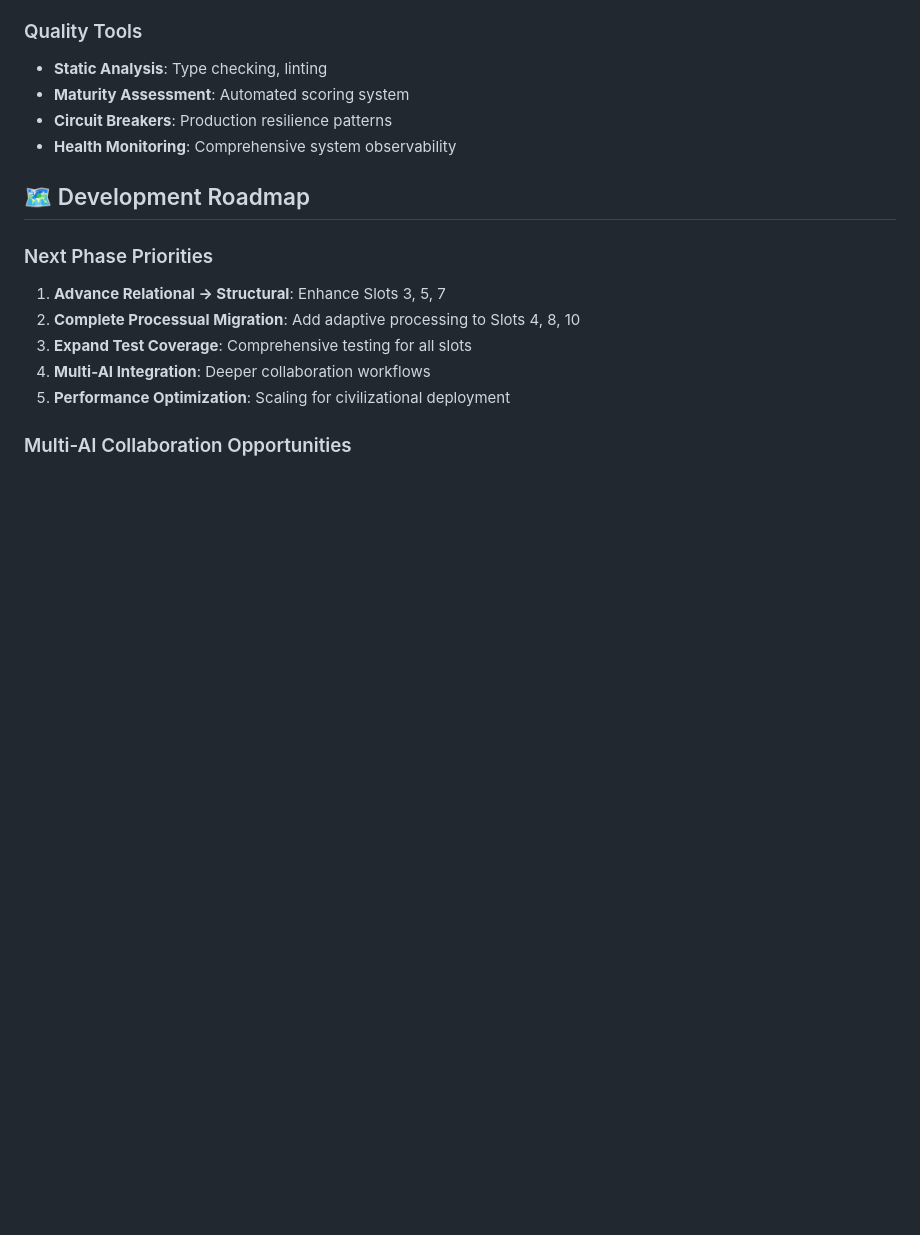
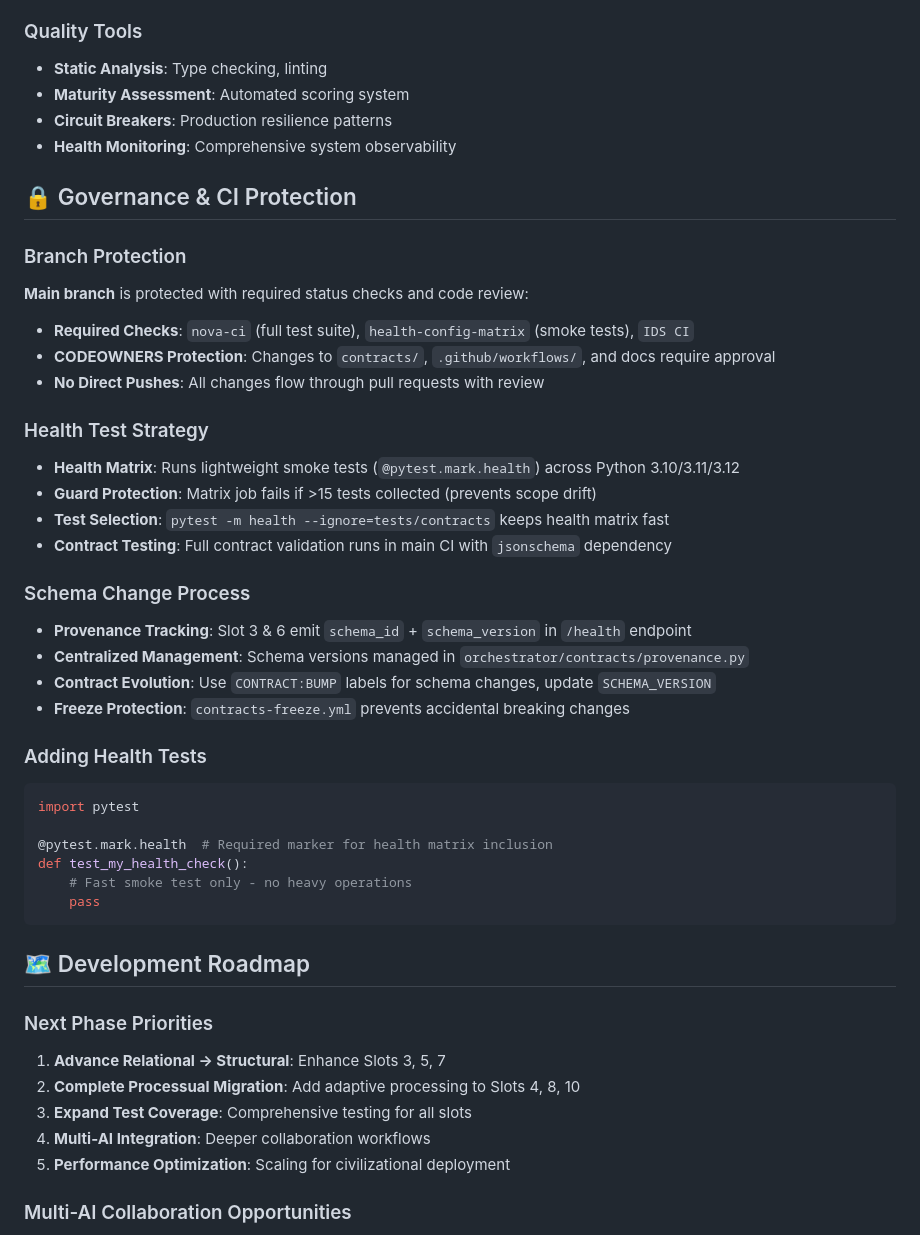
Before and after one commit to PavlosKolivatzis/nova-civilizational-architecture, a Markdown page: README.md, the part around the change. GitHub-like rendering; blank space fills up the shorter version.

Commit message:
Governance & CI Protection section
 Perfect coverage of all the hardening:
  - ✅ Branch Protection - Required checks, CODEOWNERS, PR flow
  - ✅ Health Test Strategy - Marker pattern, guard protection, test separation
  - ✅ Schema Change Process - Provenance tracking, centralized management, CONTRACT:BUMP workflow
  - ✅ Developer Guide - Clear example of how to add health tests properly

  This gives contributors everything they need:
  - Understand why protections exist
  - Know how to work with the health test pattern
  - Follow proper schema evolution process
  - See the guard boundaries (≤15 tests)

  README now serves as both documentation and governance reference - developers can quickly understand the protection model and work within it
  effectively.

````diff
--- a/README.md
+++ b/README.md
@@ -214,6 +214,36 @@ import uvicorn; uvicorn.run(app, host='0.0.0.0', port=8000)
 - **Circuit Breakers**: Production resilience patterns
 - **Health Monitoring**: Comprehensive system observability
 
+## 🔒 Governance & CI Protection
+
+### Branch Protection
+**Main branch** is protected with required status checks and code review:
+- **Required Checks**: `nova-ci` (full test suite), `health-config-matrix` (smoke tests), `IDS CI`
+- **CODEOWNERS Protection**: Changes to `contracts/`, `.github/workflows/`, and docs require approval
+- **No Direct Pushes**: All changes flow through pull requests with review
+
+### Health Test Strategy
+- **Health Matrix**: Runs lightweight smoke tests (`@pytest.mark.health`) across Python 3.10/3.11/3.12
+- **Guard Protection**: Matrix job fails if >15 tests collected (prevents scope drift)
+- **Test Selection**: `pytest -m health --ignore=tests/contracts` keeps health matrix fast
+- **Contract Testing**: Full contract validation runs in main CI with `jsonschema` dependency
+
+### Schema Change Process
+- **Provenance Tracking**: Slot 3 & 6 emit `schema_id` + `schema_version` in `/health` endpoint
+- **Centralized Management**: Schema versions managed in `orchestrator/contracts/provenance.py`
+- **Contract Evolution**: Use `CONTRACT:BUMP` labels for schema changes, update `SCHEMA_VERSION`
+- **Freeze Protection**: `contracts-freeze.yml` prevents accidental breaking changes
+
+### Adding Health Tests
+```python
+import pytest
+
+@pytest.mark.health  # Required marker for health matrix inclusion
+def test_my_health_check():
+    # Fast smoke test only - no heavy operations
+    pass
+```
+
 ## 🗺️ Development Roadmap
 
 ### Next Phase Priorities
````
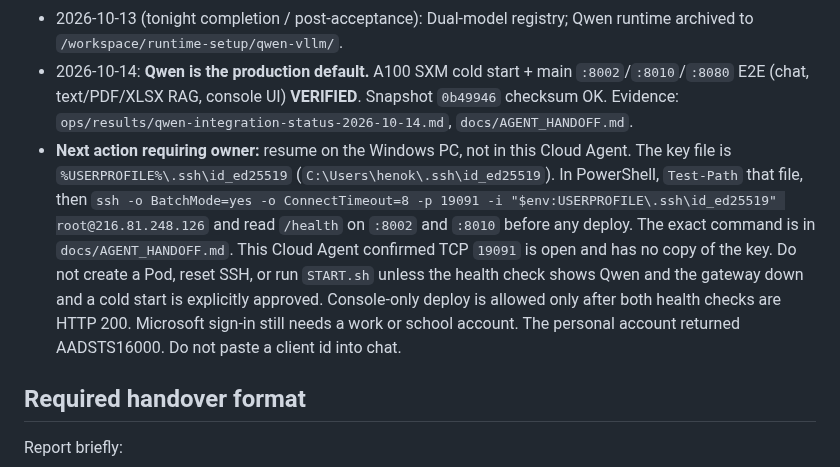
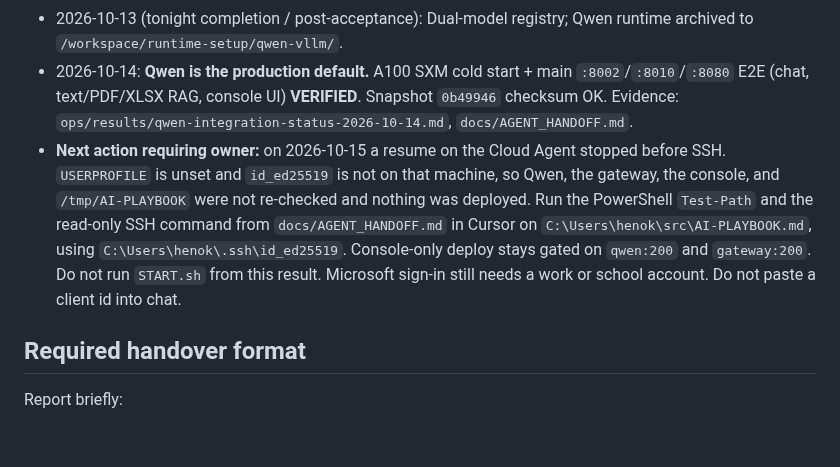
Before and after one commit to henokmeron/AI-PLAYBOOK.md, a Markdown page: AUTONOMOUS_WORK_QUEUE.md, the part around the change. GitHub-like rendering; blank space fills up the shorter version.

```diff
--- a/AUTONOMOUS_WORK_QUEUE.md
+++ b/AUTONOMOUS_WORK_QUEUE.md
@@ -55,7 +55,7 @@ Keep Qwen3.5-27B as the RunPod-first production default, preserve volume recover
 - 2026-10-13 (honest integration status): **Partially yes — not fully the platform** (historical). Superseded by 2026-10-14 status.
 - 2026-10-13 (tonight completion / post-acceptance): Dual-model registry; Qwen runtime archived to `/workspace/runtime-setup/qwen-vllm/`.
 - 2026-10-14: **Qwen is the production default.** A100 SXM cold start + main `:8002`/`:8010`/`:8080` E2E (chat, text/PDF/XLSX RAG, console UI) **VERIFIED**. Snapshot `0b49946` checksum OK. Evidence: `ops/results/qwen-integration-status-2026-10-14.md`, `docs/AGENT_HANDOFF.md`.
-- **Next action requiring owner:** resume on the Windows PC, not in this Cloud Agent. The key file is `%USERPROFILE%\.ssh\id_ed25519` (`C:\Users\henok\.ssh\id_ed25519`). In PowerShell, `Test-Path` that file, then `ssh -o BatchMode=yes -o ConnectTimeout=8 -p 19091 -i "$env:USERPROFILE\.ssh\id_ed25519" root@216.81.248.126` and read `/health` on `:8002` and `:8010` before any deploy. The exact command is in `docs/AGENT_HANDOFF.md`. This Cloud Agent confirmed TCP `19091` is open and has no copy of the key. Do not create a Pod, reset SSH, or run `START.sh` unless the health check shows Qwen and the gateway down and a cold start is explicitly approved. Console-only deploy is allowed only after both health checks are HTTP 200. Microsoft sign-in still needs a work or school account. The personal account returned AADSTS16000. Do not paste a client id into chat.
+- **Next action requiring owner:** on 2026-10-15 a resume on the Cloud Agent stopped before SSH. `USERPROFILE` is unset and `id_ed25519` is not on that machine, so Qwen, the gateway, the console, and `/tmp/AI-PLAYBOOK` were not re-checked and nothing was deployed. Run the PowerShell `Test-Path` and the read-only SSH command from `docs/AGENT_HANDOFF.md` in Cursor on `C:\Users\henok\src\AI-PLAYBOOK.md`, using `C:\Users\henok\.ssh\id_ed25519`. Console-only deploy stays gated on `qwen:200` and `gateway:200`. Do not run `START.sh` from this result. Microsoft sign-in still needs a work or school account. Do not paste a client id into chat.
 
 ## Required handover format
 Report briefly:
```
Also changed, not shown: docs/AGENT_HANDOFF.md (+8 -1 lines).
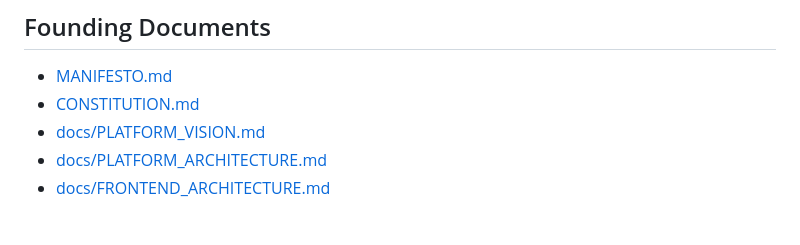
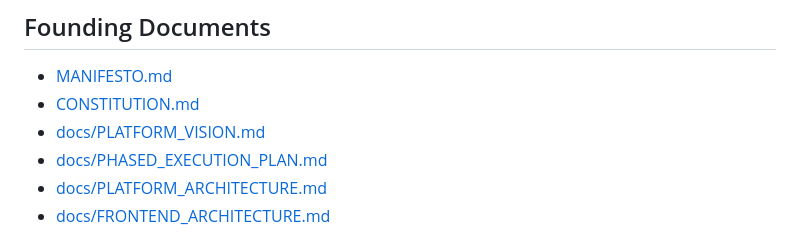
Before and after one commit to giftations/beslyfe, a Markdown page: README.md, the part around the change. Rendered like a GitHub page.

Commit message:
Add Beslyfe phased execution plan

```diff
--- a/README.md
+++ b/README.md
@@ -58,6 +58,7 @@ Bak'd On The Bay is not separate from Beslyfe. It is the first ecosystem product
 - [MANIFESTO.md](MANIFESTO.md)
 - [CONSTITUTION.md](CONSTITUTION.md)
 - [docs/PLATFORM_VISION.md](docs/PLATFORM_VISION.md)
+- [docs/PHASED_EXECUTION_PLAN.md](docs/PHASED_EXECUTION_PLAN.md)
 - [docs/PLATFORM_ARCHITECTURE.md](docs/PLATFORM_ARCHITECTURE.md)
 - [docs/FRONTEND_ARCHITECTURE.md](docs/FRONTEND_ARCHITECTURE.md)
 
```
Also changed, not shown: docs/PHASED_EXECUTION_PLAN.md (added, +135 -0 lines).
◆ ◆ ◆ ◆ ◆ ◆ ◆
**Task instructions:**
Only the text is to be copied: please reproduce the records exactly and drop the pictures.

**Written response:**
Before and after one commit to PavlosKolivatzis/nova-civilizational-architecture, a Markdown page: README.md, the part around the change. GitHub-like rendering; blank space fills up the shorter version.

Commit message:
Governance & CI Protection section
 Perfect coverage of all the hardening:
  - ✅ Branch Protection - Required checks, CODEOWNERS, PR flow
  - ✅ Health Test Strategy - Marker pattern, guard protection, test separation
  - ✅ Schema Change Process - Provenance tracking, centralized management, CONTRACT:BUMP workflow
  - ✅ Developer Guide - Clear example of how to add health tests properly

  This gives contributors everything they need:
  - Understand why protections exist
  - Know how to work with the health test pattern
  - Follow proper schema evolution process
  - See the guard boundaries (≤15 tests)

  README now serves as both documentation and governance reference - developers can quickly understand the protection model and work within it
  effectively.

````diff
--- a/README.md
+++ b/README.md
@@ -214,6 +214,36 @@ import uvicorn; uvicorn.run(app, host='0.0.0.0', port=8000)
 - **Circuit Breakers**: Production resilience patterns
 - **Health Monitoring**: Comprehensive system observability
 
+## 🔒 Governance & CI Protection
+
+### Branch Protection
+**Main branch** is protected with required status checks and code review:
+- **Required Checks**: `nova-ci` (full test suite), `health-config-matrix` (smoke tests), `IDS CI`
+- **CODEOWNERS Protection**: Changes to `contracts/`, `.github/workflows/`, and docs require approval
+- **No Direct Pushes**: All changes flow through pull requests with review
+
+### Health Test Strategy
+- **Health Matrix**: Runs lightweight smoke tests (`@pytest.mark.health`) across Python 3.10/3.11/3.12
+- **Guard Protection**: Matrix job fails if >15 tests collected (prevents scope drift)
+- **Test Selection**: `pytest -m health --ignore=tests/contracts` keeps health matrix fast
+- **Contract Testing**: Full contract validation runs in main CI with `jsonschema` dependency
+
+### Schema Change Process
+- **Provenance Tracking**: Slot 3 & 6 emit `schema_id` + `schema_version` in `/health` endpoint
+- **Centralized Management**: Schema versions managed in `orchestrator/contracts/provenance.py`
+- **Contract Evolution**: Use `CONTRACT:BUMP` labels for schema changes, update `SCHEMA_VERSION`
+- **Freeze Protection**: `contracts-freeze.yml` prevents accidental breaking changes
+
+### Adding Health Tests
+```python
+import pytest
+
+@pytest.mark.health  # Required marker for health matrix inclusion
+def test_my_health_check():
+    # Fast smoke test only - no heavy operations
+    pass
+```
+
 ## 🗺️ Development Roadmap
 
 ### Next Phase Priorities
````
Before and after one commit to henokmeron/AI-PLAYBOOK.md, a Markdown page: AUTONOMOUS_WORK_QUEUE.md, the part around the change. GitHub-like rendering; blank space fills up the shorter version.

```diff
--- a/AUTONOMOUS_WORK_QUEUE.md
+++ b/AUTONOMOUS_WORK_QUEUE.md
@@ -55,7 +55,7 @@ Keep Qwen3.5-27B as the RunPod-first production default, preserve volume recover
 - 2026-10-13 (honest integration status): **Partially yes — not fully the platform** (historical). Superseded by 2026-10-14 status.
 - 2026-10-13 (tonight completion / post-acceptance): Dual-model registry; Qwen runtime archived to `/workspace/runtime-setup/qwen-vllm/`.
 - 2026-10-14: **Qwen is the production default.** A100 SXM cold start + main `:8002`/`:8010`/`:8080` E2E (chat, text/PDF/XLSX RAG, console UI) **VERIFIED**. Snapshot `0b49946` checksum OK. Evidence: `ops/results/qwen-integration-status-2026-10-14.md`, `docs/AGENT_HANDOFF.md`.
-- **Next action requiring owner:** resume on the Windows PC, not in this Cloud Agent. The key file is `%USERPROFILE%\.ssh\id_ed25519` (`C:\Users\henok\.ssh\id_ed25519`). In PowerShell, `Test-Path` that file, then `ssh -o BatchMode=yes -o ConnectTimeout=8 -p 19091 -i "$env:USERPROFILE\.ssh\id_ed25519" root@216.81.248.126` and read `/health` on `:8002` and `:8010` before any deploy. The exact command is in `docs/AGENT_HANDOFF.md`. This Cloud Agent confirmed TCP `19091` is open and has no copy of the key. Do not create a Pod, reset SSH, or run `START.sh` unless the health check shows Qwen and the gateway down and a cold start is explicitly approved. Console-only deploy is allowed only after both health checks are HTTP 200. Microsoft sign-in still needs a work or school account. The personal account returned AADSTS16000. Do not paste a client id into chat.
+- **Next action requiring owner:** on 2026-10-15 a resume on the Cloud Agent stopped before SSH. `USERPROFILE` is unset and `id_ed25519` is not on that machine, so Qwen, the gateway, the console, and `/tmp/AI-PLAYBOOK` were not re-checked and nothing was deployed. Run the PowerShell `Test-Path` and the read-only SSH command from `docs/AGENT_HANDOFF.md` in Cursor on `C:\Users\henok\src\AI-PLAYBOOK.md`, using `C:\Users\henok\.ssh\id_ed25519`. Console-only deploy stays gated on `qwen:200` and `gateway:200`. Do not run `START.sh` from this result. Microsoft sign-in still needs a work or school account. Do not paste a client id into chat.
 
 ## Required handover format
 Report briefly:
```
Also changed, not shown: docs/AGENT_HANDOFF.md (+8 -1 lines).
Before and after one commit to giftations/beslyfe, a Markdown page: README.md, the part around the change. Rendered like a GitHub page.

Commit message:
Add Beslyfe phased execution plan

```diff
--- a/README.md
+++ b/README.md
@@ -58,6 +58,7 @@ Bak'd On The Bay is not separate from Beslyfe. It is the first ecosystem product
 - [MANIFESTO.md](MANIFESTO.md)
 - [CONSTITUTION.md](CONSTITUTION.md)
 - [docs/PLATFORM_VISION.md](docs/PLATFORM_VISION.md)
+- [docs/PHASED_EXECUTION_PLAN.md](docs/PHASED_EXECUTION_PLAN.md)
 - [docs/PLATFORM_ARCHITECTURE.md](docs/PLATFORM_ARCHITECTURE.md)
 - [docs/FRONTEND_ARCHITECTURE.md](docs/FRONTEND_ARCHITECTURE.md)
 
```
Also changed, not shown: docs/PHASED_EXECUTION_PLAN.md (added, +135 -0 lines).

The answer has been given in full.